Nor does the fact that permission to make a copy in particular circumstances is often or even routinely granted, necessarily establish that the copying is a fair use when the copyright owner withholds that authorization. In this regard, the statement attributed to counsel for copyright owners in the MGM v. Grokster case is simply a statement about authorization, not about fair use.The "statement" at issue is
The record companies, my clients, have said, for some time now, and it's been on their website for some time now, that it's perfectly lawful to take a CD that you've purchased, upload it onto your computer, put it onto your iPod.Translated, this 'clarification' means that their position is that "yes, you may currently place (some) of your music on (some) of your portable devices.
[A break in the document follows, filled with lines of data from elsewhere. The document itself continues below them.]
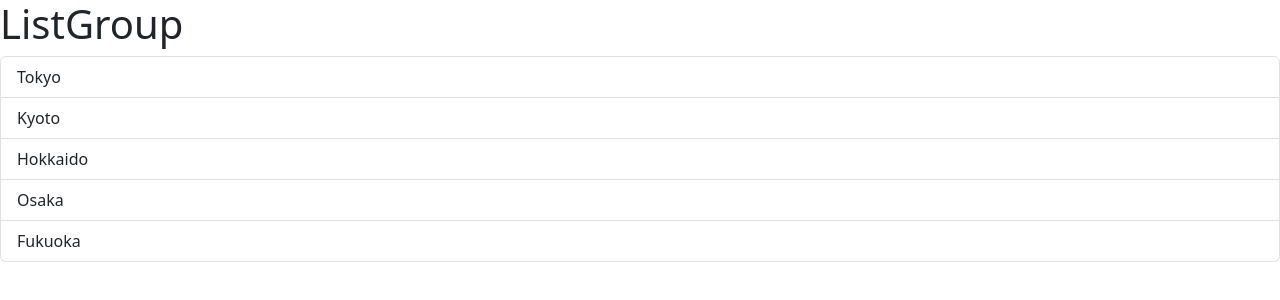
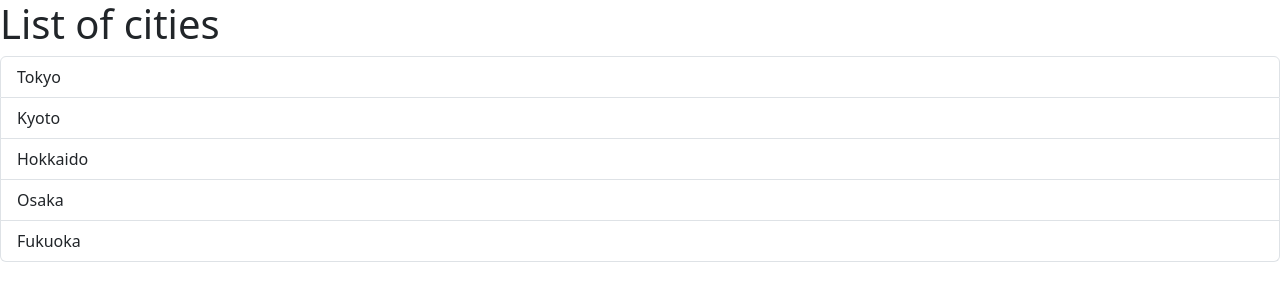
Before and after one commit to sandeep-poudell/react-project, a React (Vite) app: page / in a window 1280 px wide. Shown: the top 300 px of the page. Built offline with nearby package versions, Linux system fonts and the light colour scheme.

Commit message:
Managing states

```diff
--- a/src/App.tsx
+++ b/src/App.tsx
@@ -1,29 +1,7 @@
 import ListGroup from './components/ListGroup.tsx';
-import { MouseEvent } from 'react'
 
 function App() {
-    let items = ["Tokyo", "Kyoto", "Hokkaido", "Osaka", "Fukuoka"]
-    // items = []
-
-    const handleClick = (event: MouseEvent) => console.log(event)
-
-    return (
-        <><ListGroup/>
-            {/*{ items.length === 0 ? <p>No list found</p> : null }*/}
-            {items.length === 0 && <p>No list found</p>}
-            <ul className="list-group">
-                {items.map((item, index) => (
-                    <li
-                        className="list-group-item"
-                        key={index}
-                        onClick={handleClick}
-                    >
-                        {item}
-                    </li>
-                ))}
-            </ul>
-        </>
-    );
+    return <div><ListGroup/></div>;
 }
 
 export default App;
--- a/src/components/ListGroup.tsx
+++ b/src/components/ListGroup.tsx
@@ -1,5 +1,28 @@
+import {useState} from "react";
+
 function ListGroup() {
-    return <h1>ListGroup</h1>
+    let items = ["Tokyo", "Kyoto", "Hokkaido", "Osaka", "Fukuoka"]
+    // Managing State using useState Hook
+    const [selectedIndex, setSelectedIndex] = useState(-1)
+
+    return (
+        <>
+            <h1>List of cities</h1>
+            {/*{ items.length === 0 ? <p>No list found</p> : null }*/}
+            {items.length === 0 && <p>No list found</p>}
+            <ul className="list-group">
+                {items.map((item, index) => (
+                    <li
+                        className={selectedIndex === index ? "list-group-item active" : "list-group-item"}
+                        key={index}
+                        onClick={() => {setSelectedIndex(index)}}
+                    >
+                        {item}
+                    </li>
+                ))}
+            </ul>
+        </>
+    );
 }
 
 export default ListGroup;
```
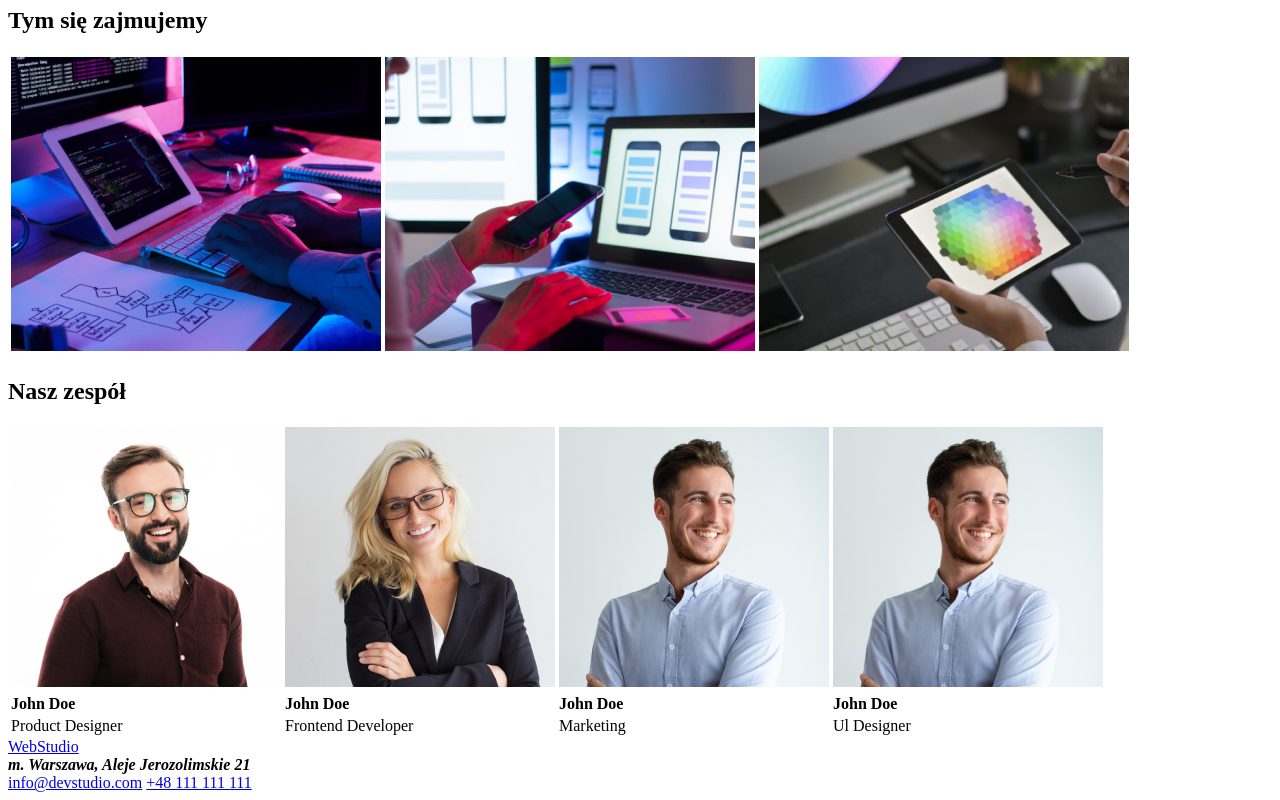
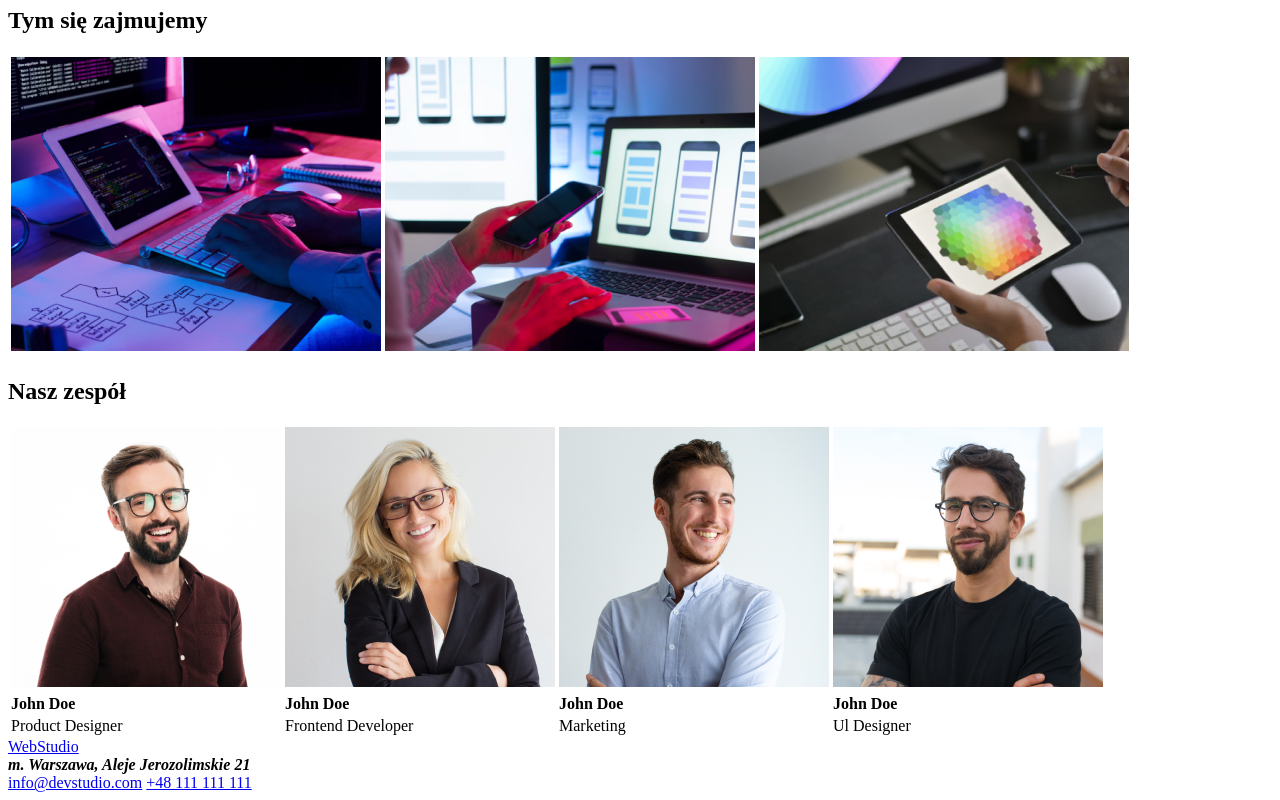
Before and after one commit to AlinaGuzinska/1, a plain HTML site: page index.html in a window 1280 px wide. Shown: the part 313-1113 px from the top of the page. Drawn offline with Linux system fonts and the light colour scheme.

Commit message:
Update index.html

```diff
--- a/index.html
+++ b/index.html
@@ -69,7 +69,7 @@ height="260"></td>
 alt="nasz człowiek od Marketingu"
 width="270"
 height="260"></td>
-<td> <img src="img (2) (1).jpg"
+<td> <img src="imgpan3.jpg"
 alt="nasz Ul Designer"
 width="270"
 height="260"></td>
```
But only because we permit it, and we reserve the right to say otherwise at any time. Not that we are planning on disallowing all use with iPods. Just all use with iPod software. Or manufactured by Apple. Did we mention that our parent companies also make portable music devices you should also look into?"
The rationale behind this argument is typically thuggish:
What's funny is that we would expect them to do anything else. Of course they don't want you getting MP3s from your CDs. What the music industry wants is for you to spend $2+ for each track if it's MP3s that you want. Never mind that the costs of distribution are essentially zero, and at $2 a track the costs are about the same as a CD. To the music companies, if you want MP3s you should by MP3s, and if you want CDs you should buy CDs. But if you buy the CD and rip it to MP3s, you're stealing.Less functionality for twice the price? Where do I sign up? People not being completely docile in the face of naked, faux-moralistic profiteering, react predictably:
My only small solace, is that this insanity is causing so many people just to ignore copyright altogether (which is too bad, but is the logical response to such an abuse of a good concept). Ironically, groups like the RIAA and CRIA are basically encouraging people to do the very things they think they're trying to fight, and at some point, copyright might become so meaningless that their only chance to stop infringment will be to bring a class action suit against the people of the planet Earth. And I'd love to see how that would play out.The only reason I download mash-ups for free is that I can't buy them. If the song is good enough, I'd probably pay once for each song used. But that's not an option because this newfangled 'mixing' resembles 'art' too much, and we can't have that.
Everytime they announce that they think X should be illegal, a couple thousand people (who had never done "X" in the first place) say "that's ridiculous... I'm not giving them any of my money if that's their attitude..." and a whole section of the population who would have made an easy transition from legally buying CDs, to legally buying MP3s online, start downloading songs for free, in an effort to teach these guys a lesson.
They don't want art, they want mechanistic, formulaic precision. Else how can our next cardboard cut-out, jail-bait, anorexic-in-training, talentless
But never fear, since the record companies themselves are doing a heckuva job, the feds are going to come in and take over. All my iPod are belong to Michael Chertoff:
Though the DHS has no ability to implement the kind of regulation that Frenkel mentioned, the organization is attempting to increase industry awareness of the rootkit problem, he said. "All we can do is, in essence, talk to them and embarrass them a little bit," Frenkel said.And not that lack of ability or authority has stopped them before.